This summer, Hayward Gallery presents Kiss My Genders, a group exhibition celebrating more than 30 international artists whose work explores and engages with gender identity. Spanning the past 50 years, Kiss My Genders brings together over 100 artworks by different generations of artists from around the world.
Employing a wide range of approaches, these artists share an interest in articulating and engaging with gender fluidity, as well as with non-binary, trans and intersex identities. While the artists in Kiss My Genders work across a wide variety of media – including installation, video, painting, sculpture and wall drawings – the exhibition places a particular emphasis on works that revisit the tradition of photographic portraiture. A number of artists in the exhibition treat the body itself as sculpture, and in doing so open up new possibilities for gender, beauty and representations of the human form.
Kiss My Genders plays host to a number of artists who explore gender expression through performance, drag and masquerade. Participating artists include: Ajamu, Travis Alabanza, Amrou Al-Kadhi & Holly Falconer,Lyle Ashton Harris, Sadie Benning, Nayland Blake, Pauline Boudry & Renate Lorenz, Flo Brooks, Luciano Castelli, Jimmy DeSana, Jes Fan, Chitra Ganesh, MartineGutierrez, Nicholas Hlobo, Peter Hujar, Juliana Huxtable, Joan Jett Blakk, TarekLakhrissi, Zoe Leonard, Ad Minoliti, Pierre Molinier, Kent Monkman, Zanele Muholi,Catherine Opie, Planningtorock, Christina Quarles, Hannah Quinlan & Rosie Hastings,Hunter Reynolds, Athi-Patra Ruga, Tejal Shah, Victoria Sin, Jenkin van Zyl, DelLaGrace Volcano.

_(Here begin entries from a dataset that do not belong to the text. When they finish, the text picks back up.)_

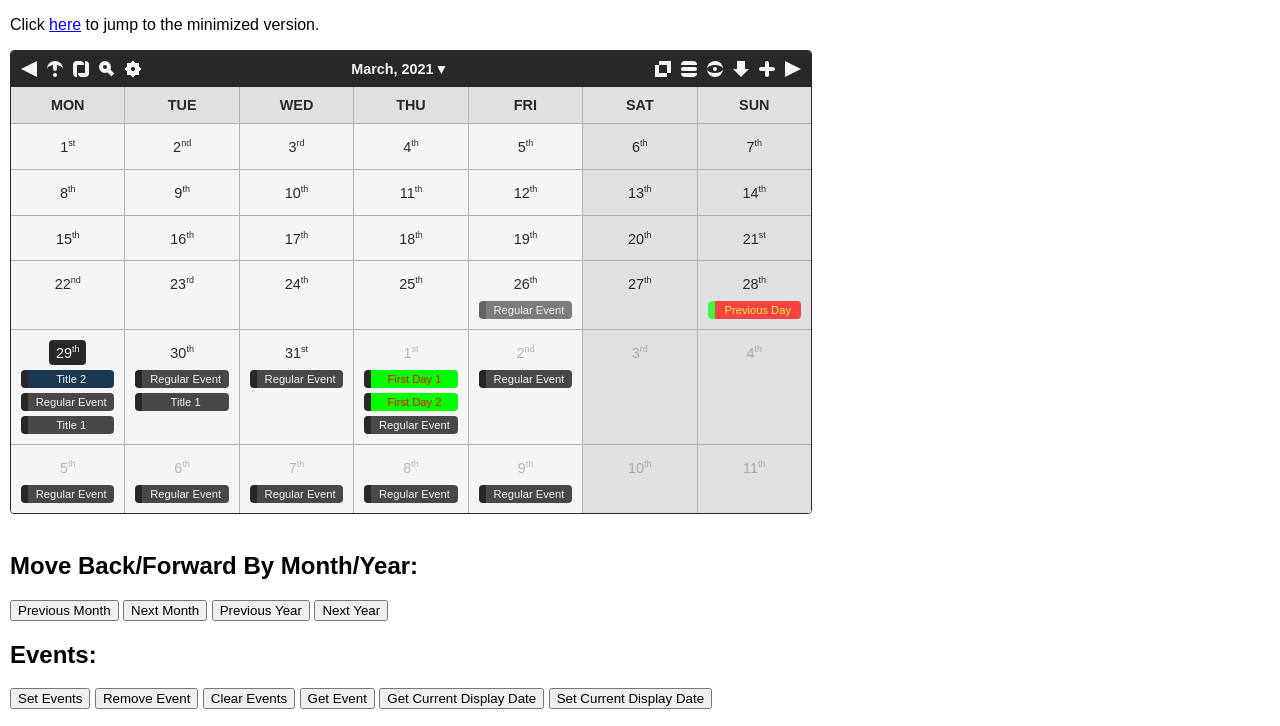
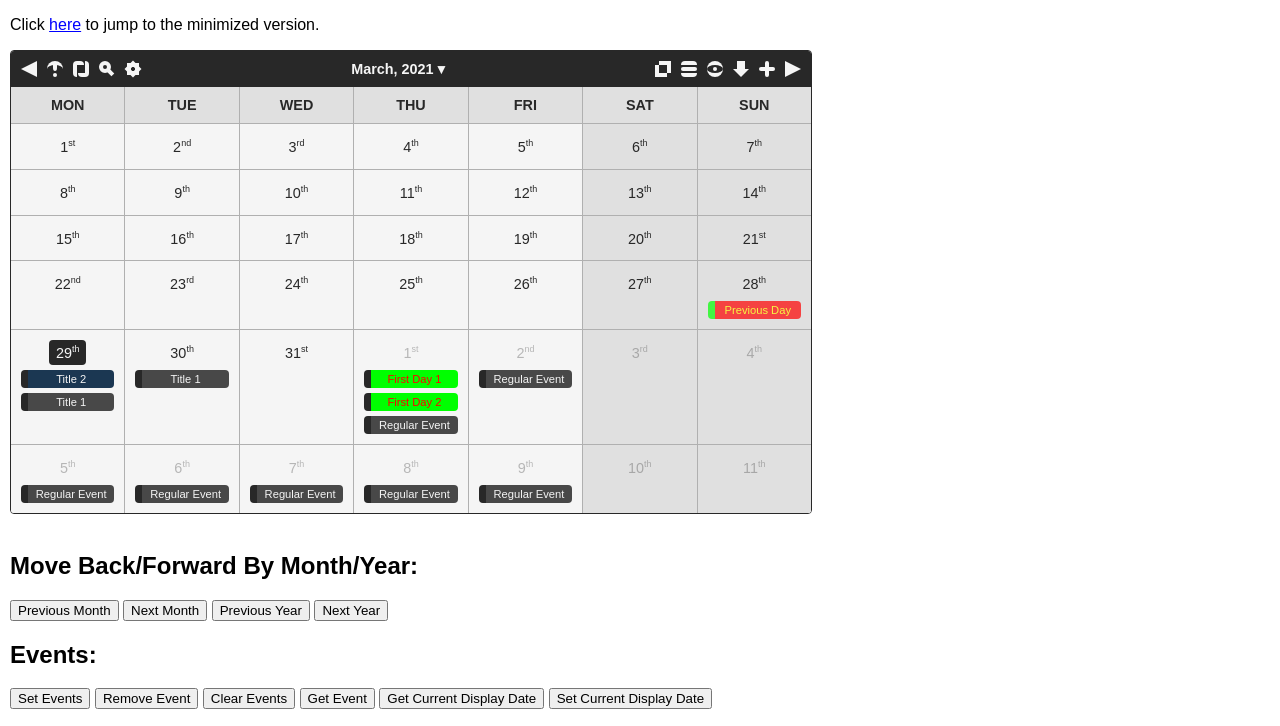
Before and after one commit to williamtroup/Calendar.js, a plain HTML site: page calendarjs.html in a window 1280 px wide. Shown: the part 68-794 px from the top of the page. Drawn offline with Linux system fonts and the light colour scheme.

Commit message:
Test files back to normal.

```diff
--- a/calendarjs.html
+++ b/calendarjs.html
@@ -133,9 +133,9 @@
             lastDayInNextMonth.setDate( lastDayInNextMonth.getDate() + daysInMonth( lastDayInNextMonth.getFullYear(), lastDayInNextMonth.getMonth() ) - 1 );
 
             today.setHours( 21, 59, 0, 0 );
-            today.setDate( today.getDate() - 3 );
+            today.setDate( today.getDate() + 3 );
             today3HoursAhead.setHours( 23, 59, 0, 0 );
-            today3HoursAhead.setDate( today3HoursAhead.getDate() - 3 );
+            today3HoursAhead.setDate( today3HoursAhead.getDate() + 3 );
 
             return [
                 {
```
Also changed, not shown: calendarjs.min.html (+2 -2 lines).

The exhibition’s title is taken from the song ‘Transome’ by Bolton-born, Berlin-based singer-songwriter, Planningtorock, who will also perform as part of the exhibition’s public programme.
Wed 19 June 2019
7.00pm, Purcell Room, Southbank Centre
Approximate run time: 90 mins
An opportunity to hear renowned visual artist Nicholas Hlobo discuss his work in relation to Hayward Gallery’s group exhibition Kiss My Genders. Join Hlobo for a conversation with curator and academic Elvira Dyangani Ose about his artistic practice, set against the social and political context of post-apartheid South Africa.
Hlobo (b. 1975, Cape Town, South Africa) lives and works in Johannesburg and crafts his wall-based works and sculptures from found objects and materials that include leather, ribbons and rubber. Selecting his materials for the associations they carry, as well as their formal properties, Hlobo purposefully brings together what he has described as the ‘sex and industrialisation’ of rubber with the ‘femininity and labour’ of his intricately stitched, brightly coloured ribbons. Concerned with the history of South Africa and the way that colonialism continues to shape contemporary life, Hlobo’s work also draws on and explores his identity as a gay Xhosa man. For the artist, these sensual, biomorphic forms – part human, part marine creature, part mythical beast – speak to the fluid and unstable nature of gender and identity, forever in a state of flux.